Reactions during Autoclaving of AAC Blocks
In the first phase, a topochemical reaction takes place during which the lime and silica acid are the reactants.
Water doesn't happen within the actual rejection; it’s only built into the new formulations that are formed.
These reactions occur within the border areas of the raw materials, starting at the active spots (e.g. on the edges) of a crystal.
The second phase of the reaction will mainly involve the solvent phase where the lime and silica acid, both of them are dissolved in water, will react into insoluble calcium silicate hydrates.
These hydrates will form a structure.
Looking at this in a little more detail from when the green blocks enter the autoclave, the main reactions that occur are broadly as follows:
Over 2 hours or so, as the pressure and temperature increase, the normal cement hydration products that formed in the green state progressively disappears and the pulverized fly ash becomes reactive.
C-S-H(I) forms, partly from silica derived from the pulverized fly ash.
As more pulverized fly ash reacts, calcium hydroxide from the lime and from cement hydration is gradually used up by the continued formation of C-S-H(I).
With continued autoclaving, 1.1 nm tobermorite starts to crystallize from the C-S-H(I); the total proportion of C-S-H(I) declines and that of 1.1 nm tobermorite gradually increases.

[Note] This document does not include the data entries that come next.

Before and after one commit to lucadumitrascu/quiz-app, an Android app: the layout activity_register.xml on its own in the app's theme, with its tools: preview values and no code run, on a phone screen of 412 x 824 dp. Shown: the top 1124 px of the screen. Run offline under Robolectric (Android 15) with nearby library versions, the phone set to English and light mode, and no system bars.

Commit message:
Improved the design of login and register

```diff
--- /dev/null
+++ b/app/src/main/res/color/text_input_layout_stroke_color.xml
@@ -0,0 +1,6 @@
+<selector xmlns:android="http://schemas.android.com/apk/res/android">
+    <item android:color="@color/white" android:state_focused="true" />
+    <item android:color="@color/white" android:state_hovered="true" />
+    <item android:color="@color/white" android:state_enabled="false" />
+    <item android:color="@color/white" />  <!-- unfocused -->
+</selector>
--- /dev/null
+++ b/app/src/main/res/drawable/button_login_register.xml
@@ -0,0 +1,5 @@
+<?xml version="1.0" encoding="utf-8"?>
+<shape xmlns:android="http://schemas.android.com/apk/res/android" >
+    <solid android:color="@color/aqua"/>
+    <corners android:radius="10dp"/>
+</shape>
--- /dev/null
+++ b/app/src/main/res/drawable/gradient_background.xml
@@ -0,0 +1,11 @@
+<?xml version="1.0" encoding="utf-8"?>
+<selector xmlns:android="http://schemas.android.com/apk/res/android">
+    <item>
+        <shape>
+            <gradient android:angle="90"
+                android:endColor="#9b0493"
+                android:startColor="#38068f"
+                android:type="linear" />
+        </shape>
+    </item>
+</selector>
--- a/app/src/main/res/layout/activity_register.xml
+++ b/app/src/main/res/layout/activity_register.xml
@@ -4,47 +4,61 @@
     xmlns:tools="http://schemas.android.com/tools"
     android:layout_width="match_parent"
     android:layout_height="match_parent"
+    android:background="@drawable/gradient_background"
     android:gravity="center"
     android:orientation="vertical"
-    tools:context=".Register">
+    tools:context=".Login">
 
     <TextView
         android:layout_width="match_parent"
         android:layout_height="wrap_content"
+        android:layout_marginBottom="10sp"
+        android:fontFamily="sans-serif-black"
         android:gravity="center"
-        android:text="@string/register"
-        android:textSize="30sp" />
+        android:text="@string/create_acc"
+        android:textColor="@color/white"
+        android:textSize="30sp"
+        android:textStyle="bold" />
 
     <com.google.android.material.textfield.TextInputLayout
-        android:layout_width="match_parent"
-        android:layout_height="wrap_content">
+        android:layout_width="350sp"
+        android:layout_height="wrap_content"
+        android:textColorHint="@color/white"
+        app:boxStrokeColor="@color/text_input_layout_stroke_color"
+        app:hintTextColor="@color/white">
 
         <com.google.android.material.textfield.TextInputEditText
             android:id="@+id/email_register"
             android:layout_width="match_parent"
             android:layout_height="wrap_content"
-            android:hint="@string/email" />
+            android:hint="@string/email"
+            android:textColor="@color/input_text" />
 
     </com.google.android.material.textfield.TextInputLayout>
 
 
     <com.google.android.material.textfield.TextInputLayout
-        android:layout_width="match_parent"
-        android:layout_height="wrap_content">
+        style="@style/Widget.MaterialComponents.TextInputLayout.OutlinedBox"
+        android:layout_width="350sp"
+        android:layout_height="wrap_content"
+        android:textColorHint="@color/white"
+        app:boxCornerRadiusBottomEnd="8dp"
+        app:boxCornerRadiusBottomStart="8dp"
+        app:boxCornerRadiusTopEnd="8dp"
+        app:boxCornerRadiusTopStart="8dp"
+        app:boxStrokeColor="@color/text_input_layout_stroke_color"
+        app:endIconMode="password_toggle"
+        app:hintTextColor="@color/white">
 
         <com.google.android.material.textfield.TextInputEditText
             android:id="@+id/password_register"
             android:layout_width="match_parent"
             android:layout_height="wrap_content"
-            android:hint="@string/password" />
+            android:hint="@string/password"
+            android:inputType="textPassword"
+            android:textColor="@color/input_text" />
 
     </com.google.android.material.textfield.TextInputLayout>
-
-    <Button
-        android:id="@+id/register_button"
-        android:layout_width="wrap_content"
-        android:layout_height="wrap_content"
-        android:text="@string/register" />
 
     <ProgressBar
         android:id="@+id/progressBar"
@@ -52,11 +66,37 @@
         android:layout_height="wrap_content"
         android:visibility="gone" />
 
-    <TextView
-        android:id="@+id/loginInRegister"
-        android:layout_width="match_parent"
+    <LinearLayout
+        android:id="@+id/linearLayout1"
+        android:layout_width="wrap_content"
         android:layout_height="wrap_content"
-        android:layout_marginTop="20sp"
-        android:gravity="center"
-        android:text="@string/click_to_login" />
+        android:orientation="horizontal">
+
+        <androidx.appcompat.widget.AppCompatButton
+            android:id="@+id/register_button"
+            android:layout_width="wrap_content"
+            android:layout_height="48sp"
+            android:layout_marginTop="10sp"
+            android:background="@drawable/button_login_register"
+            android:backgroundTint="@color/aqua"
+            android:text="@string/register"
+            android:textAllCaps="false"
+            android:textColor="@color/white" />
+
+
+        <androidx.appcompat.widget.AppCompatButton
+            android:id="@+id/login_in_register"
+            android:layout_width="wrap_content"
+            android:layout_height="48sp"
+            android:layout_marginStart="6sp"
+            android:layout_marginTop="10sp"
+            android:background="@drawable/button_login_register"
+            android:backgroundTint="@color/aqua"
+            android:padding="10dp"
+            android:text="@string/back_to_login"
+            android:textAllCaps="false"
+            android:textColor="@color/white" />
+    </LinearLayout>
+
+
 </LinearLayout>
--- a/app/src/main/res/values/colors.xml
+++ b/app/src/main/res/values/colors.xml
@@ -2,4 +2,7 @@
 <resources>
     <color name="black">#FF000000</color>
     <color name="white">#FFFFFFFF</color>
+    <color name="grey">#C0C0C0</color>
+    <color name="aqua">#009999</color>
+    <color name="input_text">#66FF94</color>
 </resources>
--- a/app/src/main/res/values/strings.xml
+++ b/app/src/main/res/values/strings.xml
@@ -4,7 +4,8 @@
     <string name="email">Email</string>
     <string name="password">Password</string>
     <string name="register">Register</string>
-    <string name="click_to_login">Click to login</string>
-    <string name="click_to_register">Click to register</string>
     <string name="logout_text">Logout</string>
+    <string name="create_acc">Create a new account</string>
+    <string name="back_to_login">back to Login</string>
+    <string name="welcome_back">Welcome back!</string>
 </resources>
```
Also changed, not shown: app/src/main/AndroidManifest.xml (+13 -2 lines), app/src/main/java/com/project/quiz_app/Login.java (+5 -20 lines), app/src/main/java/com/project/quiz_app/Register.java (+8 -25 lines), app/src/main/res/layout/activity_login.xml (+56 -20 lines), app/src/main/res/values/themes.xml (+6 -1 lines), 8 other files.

C-S-H(I) is therefore mainly an intermediate compound.
The final hydration products are then principally: 1.1 nm tobermorite Possibly some residual C-S-H(I).
Chemistry of AAC Blocks
From the start to the end the simplified chemical reactions look as follows:
CaO+H20 → Ca(OH)2 + 65.2 KJ/mol
3 Ca(OH)2 + 2Al + 6 H2O → Ca3(Al(OH)6)2 + 3H2
6SiO2 + 5Ca(OH)2 → 5CaO. 6SiO2 · 5H2O
This is the final Tobermorite or Hydrated Calcium Silicate C5S6H5.